April 2015 - BIBA (France)
(Translation thanks to liphippy30)
SimonBaker - Icon for Givenchy, the main character from The Mentalist tells us about the women in his life. By Judith Pardo.
You know what? I’ll never watch “The Mentalist” the same way I did. Meeting Simon Baker, I'm leaving the interview with the proof that great men still exist and being convinced that being a celebrity doesn’t stop you from staying simple. That’s what we call a good interview.
We are here, the both of us, in the suite of a great hotel, by ourselves, without any press agent – which is rare for someone that famous.
He comes towards me, elegant in his suit, says “hi” by kissing me on the cheeks (waouh), smiles and explains to me that he is still a bit jet-lagged for he arrived from Australia a few hours ago, and says to me “So, I’m supposed to talk about the women who influenced my life, right?” “Yes, that’s it, it’s for BIBA” and I hand him the magazine. He opens it, asks me questions, keeps turning the pages and stops on a Tourism article to be awed in front of a picture of a travel van. “Great, I love it. Look, the roof can be open and a bed can fit, that’s great.”
Everything is said: the natural and simple side of the Australian man. But we are here for the women of his life…
She's the most important woman in my life. We’ve been married for more than 20 years. She taught me “love”. We share everything; she is my “partner” in every single plan, even for work. It’s important to me to have a different opinion even if it’s different. She is also someone who helped me understand the other women in my life and how to appreciate them more. I can say that thanks to my wife, I am closer to my mother.”

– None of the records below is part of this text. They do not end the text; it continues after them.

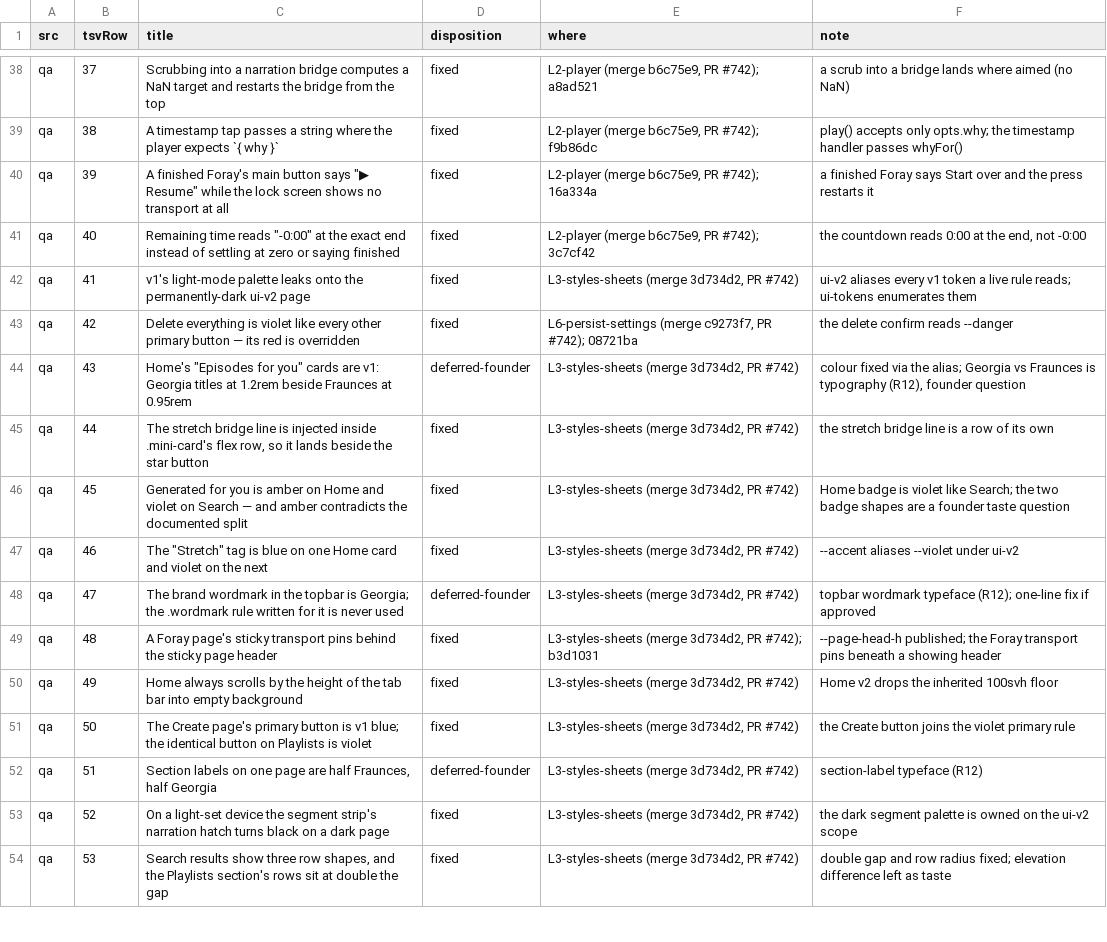
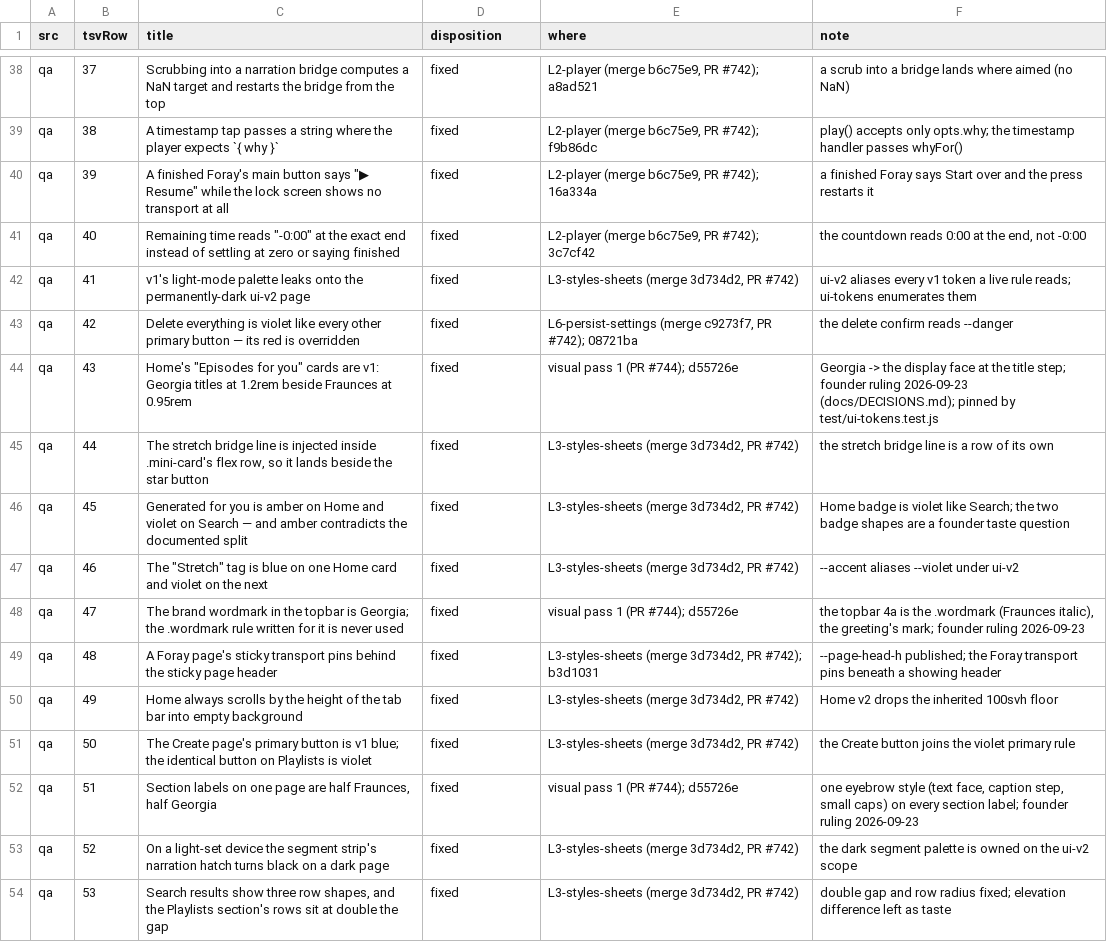
Before and after one commit to JW-Incorporated/foray, a TSV file: docs/audit/status.tsv, drawn as a sheet; only a part is shown, gaps mark what is left out; the diff covers the shown part only.

```diff
--- a/docs/audit/status.tsv
+++ b/docs/audit/status.tsv
@@ -43,3 +43,3 @@ qa	41	v1's light-mode palette leaks onto the permanently-dark ui-v2 page	fixed	L
 qa	42	"Delete everything" is violet like every other primary button — its red is overridden	fixed	L6-persist-settings (merge c9273f7, PR #742); 08721ba	the delete confirm reads --danger
-qa	43	Home's "Episodes for you" cards are v1: Georgia titles at 1.2rem beside Fraunces at 0.95rem	deferred-founder	L3-styles-sheets (merge 3d734d2, PR #742)	colour fixed via the alias; Georgia vs Fraunces is typography (R12), founder question
+qa	43	Home's "Episodes for you" cards are v1: Georgia titles at 1.2rem beside Fraunces at 0.95rem	fixed	visual pass 1 (PR #744); d55726e	Georgia -> the display face at the title step; founder ruling 2026-09-23 (docs/DECISIONS.md); pinned by test/ui-tokens.test.js
 qa	44	The stretch bridge line is injected inside .mini-card's flex row, so it lands beside the star button	fixed	L3-styles-sheets (merge 3d734d2, PR #742)	the stretch bridge line is a row of its own
@@ -47,3 +47,3 @@ qa	45	"Generated for you" is amber on Home and violet on Search — and amber co
 qa	46	The "Stretch" tag is blue on one Home card and violet on the next	fixed	L3-styles-sheets (merge 3d734d2, PR #742)	--accent aliases --violet under ui-v2
-qa	47	The brand wordmark in the topbar is Georgia; the .wordmark rule written for it is never used	deferred-founder	L3-styles-sheets (merge 3d734d2, PR #742)	topbar wordmark typeface (R12); one-line fix if approved
+qa	47	The brand wordmark in the topbar is Georgia; the .wordmark rule written for it is never used	fixed	visual pass 1 (PR #744); d55726e	the topbar 4a is the .wordmark (Fraunces italic), the greeting's mark; founder ruling 2026-09-23
 qa	48	A Foray page's sticky transport pins behind the sticky page header	fixed	L3-styles-sheets (merge 3d734d2, PR #742); b3d1031	--page-head-h published; the Foray transport pins beneath a showing header
@@ -51,3 +51,3 @@ qa	49	Home always scrolls by the height of the tab bar into empty background	fix
 qa	50	The Create page's primary button is v1 blue; the identical button on Playlists is violet	fixed	L3-styles-sheets (merge 3d734d2, PR #742)	the Create button joins the violet primary rule
-qa	51	Section labels on one page are half Fraunces, half Georgia	deferred-founder	L3-styles-sheets (merge 3d734d2, PR #742)	section-label typeface (R12)
+qa	51	Section labels on one page are half Fraunces, half Georgia	fixed	visual pass 1 (PR #744); d55726e	one eyebrow style (text face, caption step, small caps) on every section label; founder ruling 2026-09-23
 qa	52	On a light-set device the segment strip's narration hatch turns black on a dark page	fixed	L3-styles-sheets (merge 3d734d2, PR #742)	the dark segment palette is owned on the ui-v2 scope
```
Also changed, not shown: 21 edited cells elsewhere in this file, 1 other file.
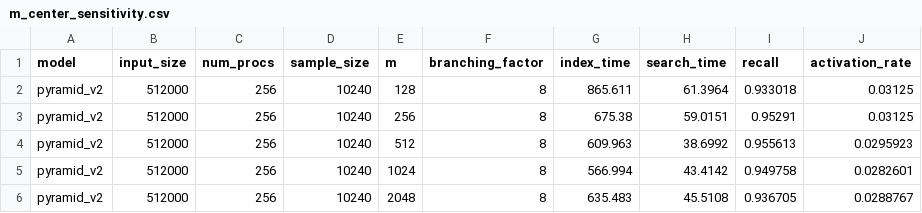
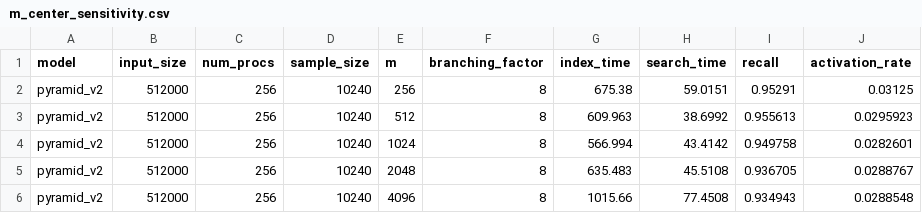
Before and after one commit to dhaura/anns, a CSV file: hnsw/output/m_center_sensitivity/m_center_sensitivity.csv, drawn as a sheet.

Commit message:
Re plot m center sensitivity results.

```diff
--- a/hnsw/output/m_center_sensitivity/m_center_sensitivity.csv
+++ b/hnsw/output/m_center_sensitivity/m_center_sensitivity.csv
@@ -1,3 +1,2 @@
 model,input_size,num_procs,sample_size,m,branching_factor,index_time,search_time,recall,activation_rate
-pyramid_v2,512000,256,10240,128,8,865.611,61.3964,0.933018,0.03125
 pyramid_v2,512000,256,10240,256,8,675.38,59.0151,0.95291,0.03125
@@ -6 +5,2 @@ pyramid_v2,512000,256,10240,1024,8,566.994,43.4142,0.949758,0.0282601
 pyramid_v2,512000,256,10240,2048,8,635.483,45.5108,0.936705,0.0288767
+pyramid_v2,512000,256,10240,4096,8,1015.66,77.4508,0.934943,0.0288548
```
Also changed, not shown: 2 other files.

She is 21. She is very very important to me obviously because she is my daughter but also because she makes me think differently. I can be surprised and learn a lot about her vision of relationships between men and women. She is modern and philosophical. It’s amazing to see how things have changed for the better, since my generation or that of my step-father’s. Of course, I can see it with my two sons who are 13 and 15 but I can say that my daughter influences my life because she pushes me to be better.”
“All the other women!
I grew up in Australia in a middle social class and in a male and competitive environment. That was it, there was always fear and danger between men. I was a sensitive child and I think I felt more at ease with women. I had the impression that they didn’t judge me. They probably understood me better than I understood them. Women were, to me, beautiful, fantastic, different, exotic and mysterious. It's actually pretty funny to see that what intrigued me the most – the fact that they communicate – is what has been the most useful to me. Facing a problem, for instance, a women is not going to help you fix it but is going to talk about it, and it changes everything. I like this exchange and that’s probably what drew me to my job … and my wife. I have always loved the women who exchange, who communicate, who talk, strong women.”